→ What you will do:
If a line in the entries contains the word "interaction", list it.

#### Supplied data

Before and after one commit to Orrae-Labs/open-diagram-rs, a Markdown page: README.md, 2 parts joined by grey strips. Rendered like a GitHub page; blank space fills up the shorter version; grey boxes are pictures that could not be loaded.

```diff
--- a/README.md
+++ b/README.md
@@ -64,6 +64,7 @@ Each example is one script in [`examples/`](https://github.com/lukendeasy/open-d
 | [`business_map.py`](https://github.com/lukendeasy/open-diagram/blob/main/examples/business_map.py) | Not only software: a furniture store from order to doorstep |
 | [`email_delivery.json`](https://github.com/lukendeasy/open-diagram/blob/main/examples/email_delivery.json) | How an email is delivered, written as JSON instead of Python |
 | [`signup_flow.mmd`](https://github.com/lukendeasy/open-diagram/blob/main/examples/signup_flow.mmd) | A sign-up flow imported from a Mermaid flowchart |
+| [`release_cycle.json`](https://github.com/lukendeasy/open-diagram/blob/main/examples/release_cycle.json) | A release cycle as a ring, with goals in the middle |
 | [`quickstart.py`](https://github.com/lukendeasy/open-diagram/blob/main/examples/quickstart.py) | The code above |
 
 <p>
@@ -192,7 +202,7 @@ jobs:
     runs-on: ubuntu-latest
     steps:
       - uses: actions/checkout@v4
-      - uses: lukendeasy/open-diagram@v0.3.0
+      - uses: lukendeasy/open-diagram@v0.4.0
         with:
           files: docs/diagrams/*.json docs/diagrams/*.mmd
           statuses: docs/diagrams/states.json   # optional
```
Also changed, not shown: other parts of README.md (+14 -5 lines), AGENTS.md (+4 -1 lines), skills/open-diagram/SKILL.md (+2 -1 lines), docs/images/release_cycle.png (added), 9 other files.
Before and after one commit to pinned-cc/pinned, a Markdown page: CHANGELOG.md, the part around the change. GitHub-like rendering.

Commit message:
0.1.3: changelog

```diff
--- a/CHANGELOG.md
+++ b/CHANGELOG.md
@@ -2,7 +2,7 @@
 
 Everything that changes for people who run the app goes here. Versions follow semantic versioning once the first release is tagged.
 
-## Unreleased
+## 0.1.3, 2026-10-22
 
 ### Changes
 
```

########
#### Supplied data

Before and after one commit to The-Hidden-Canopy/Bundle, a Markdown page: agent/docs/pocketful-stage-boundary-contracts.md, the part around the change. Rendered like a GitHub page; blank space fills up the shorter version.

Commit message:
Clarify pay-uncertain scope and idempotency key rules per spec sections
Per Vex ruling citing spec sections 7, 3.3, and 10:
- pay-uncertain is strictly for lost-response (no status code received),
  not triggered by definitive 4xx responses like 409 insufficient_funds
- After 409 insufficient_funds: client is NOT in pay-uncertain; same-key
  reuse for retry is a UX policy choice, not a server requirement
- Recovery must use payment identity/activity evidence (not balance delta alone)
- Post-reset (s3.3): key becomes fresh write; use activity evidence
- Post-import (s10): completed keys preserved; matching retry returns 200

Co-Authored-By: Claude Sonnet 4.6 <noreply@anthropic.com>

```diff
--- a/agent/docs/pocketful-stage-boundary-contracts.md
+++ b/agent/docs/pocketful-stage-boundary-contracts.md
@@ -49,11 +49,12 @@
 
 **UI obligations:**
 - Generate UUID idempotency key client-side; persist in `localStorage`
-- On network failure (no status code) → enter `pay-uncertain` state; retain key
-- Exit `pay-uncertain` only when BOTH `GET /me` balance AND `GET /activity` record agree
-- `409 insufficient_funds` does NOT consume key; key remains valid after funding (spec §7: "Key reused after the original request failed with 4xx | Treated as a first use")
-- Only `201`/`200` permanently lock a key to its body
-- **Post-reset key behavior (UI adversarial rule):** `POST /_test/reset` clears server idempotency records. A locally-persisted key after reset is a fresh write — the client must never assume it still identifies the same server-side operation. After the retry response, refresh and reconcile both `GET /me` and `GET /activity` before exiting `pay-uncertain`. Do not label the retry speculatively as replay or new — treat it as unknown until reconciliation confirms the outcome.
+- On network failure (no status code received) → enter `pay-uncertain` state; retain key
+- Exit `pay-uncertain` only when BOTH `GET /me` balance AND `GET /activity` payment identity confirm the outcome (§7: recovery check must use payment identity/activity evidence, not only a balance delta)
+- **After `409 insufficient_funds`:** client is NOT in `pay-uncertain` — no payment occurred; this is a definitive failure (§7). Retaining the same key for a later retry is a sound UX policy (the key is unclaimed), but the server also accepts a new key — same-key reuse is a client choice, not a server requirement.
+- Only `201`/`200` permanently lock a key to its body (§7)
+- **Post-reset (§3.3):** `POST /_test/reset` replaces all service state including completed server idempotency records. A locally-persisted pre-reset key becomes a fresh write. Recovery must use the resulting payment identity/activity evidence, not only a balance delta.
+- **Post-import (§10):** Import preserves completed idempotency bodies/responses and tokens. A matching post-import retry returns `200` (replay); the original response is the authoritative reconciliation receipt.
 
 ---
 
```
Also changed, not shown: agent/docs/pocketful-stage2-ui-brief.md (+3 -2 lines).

########
#### Supplied data

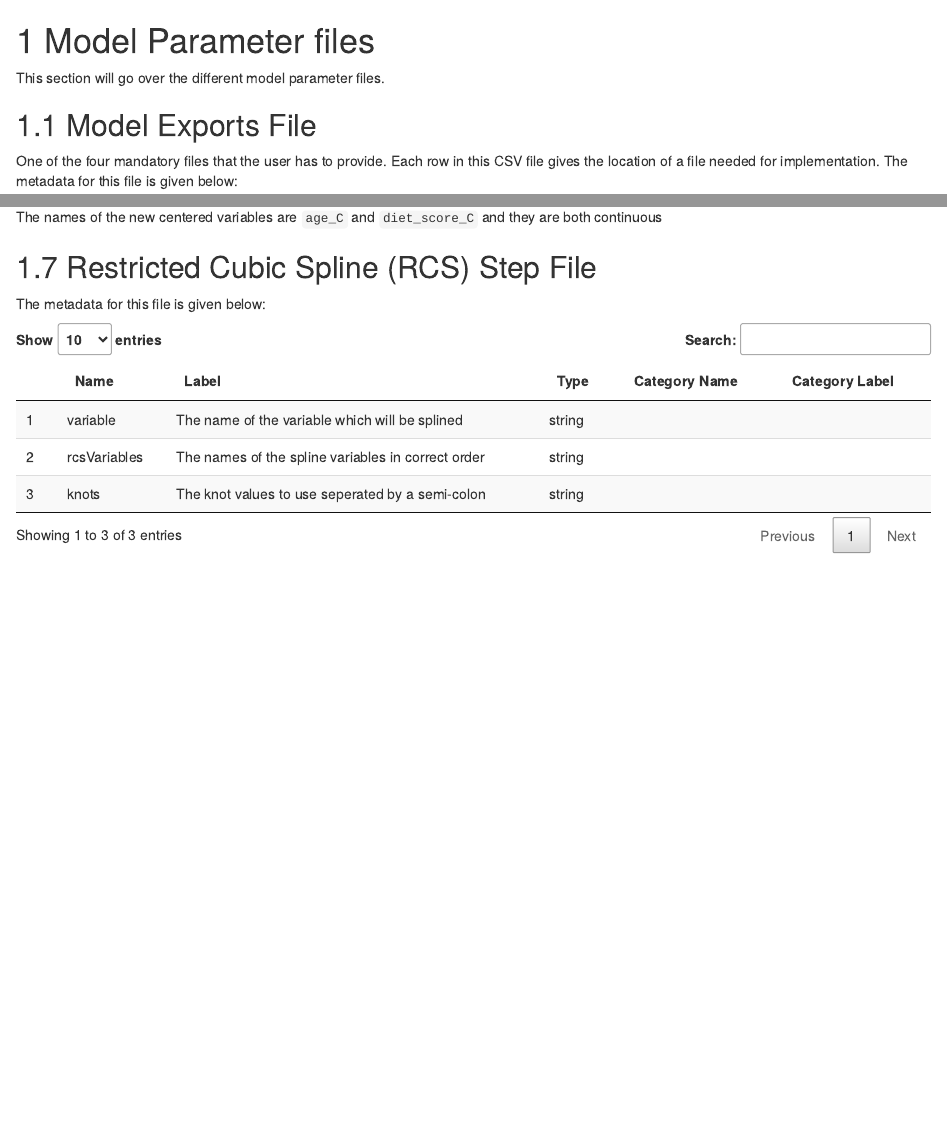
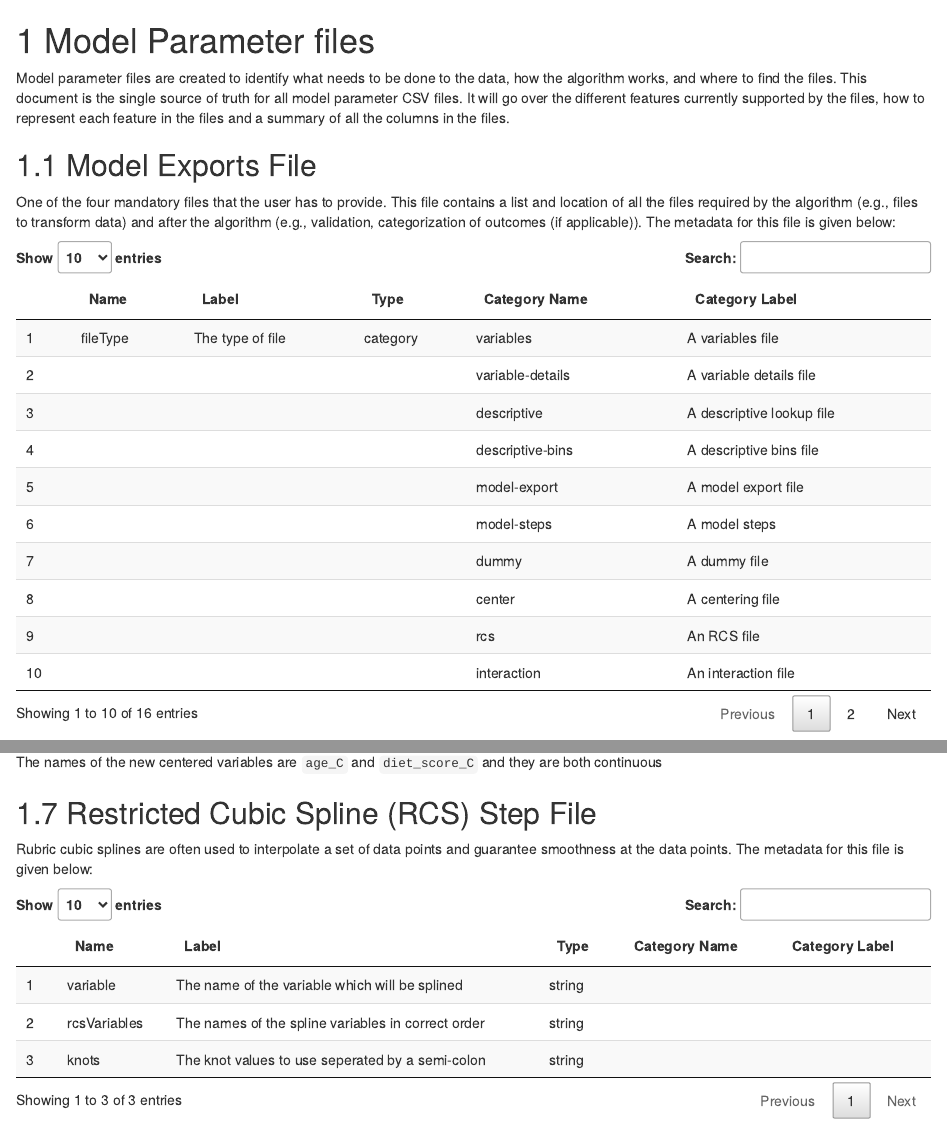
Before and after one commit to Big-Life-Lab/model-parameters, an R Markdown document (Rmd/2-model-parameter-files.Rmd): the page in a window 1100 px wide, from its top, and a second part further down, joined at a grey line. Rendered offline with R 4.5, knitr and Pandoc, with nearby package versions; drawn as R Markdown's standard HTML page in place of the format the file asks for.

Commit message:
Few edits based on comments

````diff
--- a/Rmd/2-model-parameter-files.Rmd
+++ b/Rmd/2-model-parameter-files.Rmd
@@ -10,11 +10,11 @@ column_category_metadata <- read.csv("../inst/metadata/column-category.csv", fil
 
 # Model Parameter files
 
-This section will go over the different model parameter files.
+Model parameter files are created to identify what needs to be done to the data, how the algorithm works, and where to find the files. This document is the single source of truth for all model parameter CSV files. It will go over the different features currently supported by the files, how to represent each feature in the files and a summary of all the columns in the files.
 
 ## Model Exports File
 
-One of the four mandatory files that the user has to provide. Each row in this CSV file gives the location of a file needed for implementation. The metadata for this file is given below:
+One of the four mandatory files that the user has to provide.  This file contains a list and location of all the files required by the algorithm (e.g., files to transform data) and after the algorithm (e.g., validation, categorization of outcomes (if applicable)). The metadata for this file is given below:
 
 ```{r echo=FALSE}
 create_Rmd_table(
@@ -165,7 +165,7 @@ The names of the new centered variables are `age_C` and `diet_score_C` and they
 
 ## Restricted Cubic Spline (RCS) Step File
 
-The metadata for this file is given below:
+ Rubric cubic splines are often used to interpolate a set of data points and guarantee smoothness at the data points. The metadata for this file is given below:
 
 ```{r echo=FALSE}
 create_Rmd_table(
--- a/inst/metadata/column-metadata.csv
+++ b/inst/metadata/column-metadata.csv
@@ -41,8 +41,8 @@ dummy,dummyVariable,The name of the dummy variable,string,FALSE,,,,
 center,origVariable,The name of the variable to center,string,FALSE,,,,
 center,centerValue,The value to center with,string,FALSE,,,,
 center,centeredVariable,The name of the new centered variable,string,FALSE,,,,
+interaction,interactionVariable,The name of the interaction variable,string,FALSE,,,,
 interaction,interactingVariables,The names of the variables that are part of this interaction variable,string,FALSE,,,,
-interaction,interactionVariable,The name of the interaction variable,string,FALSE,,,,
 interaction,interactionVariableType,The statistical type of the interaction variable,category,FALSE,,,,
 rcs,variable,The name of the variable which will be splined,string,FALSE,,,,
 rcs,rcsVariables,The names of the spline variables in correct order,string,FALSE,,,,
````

########

→ Written solution:
+interaction,interactionVariable,The name of the interaction variable,string,FALSE,,,,
 interaction,interactingVariables,The names of the variables that are part of this interaction variable,string,FALSE,,,,
-interaction,interactionVariable,The name of the interaction variable,string,FALSE,,,,
 interaction,interactionVariableType,The statistical type of the interaction variable,category,FALSE,,,,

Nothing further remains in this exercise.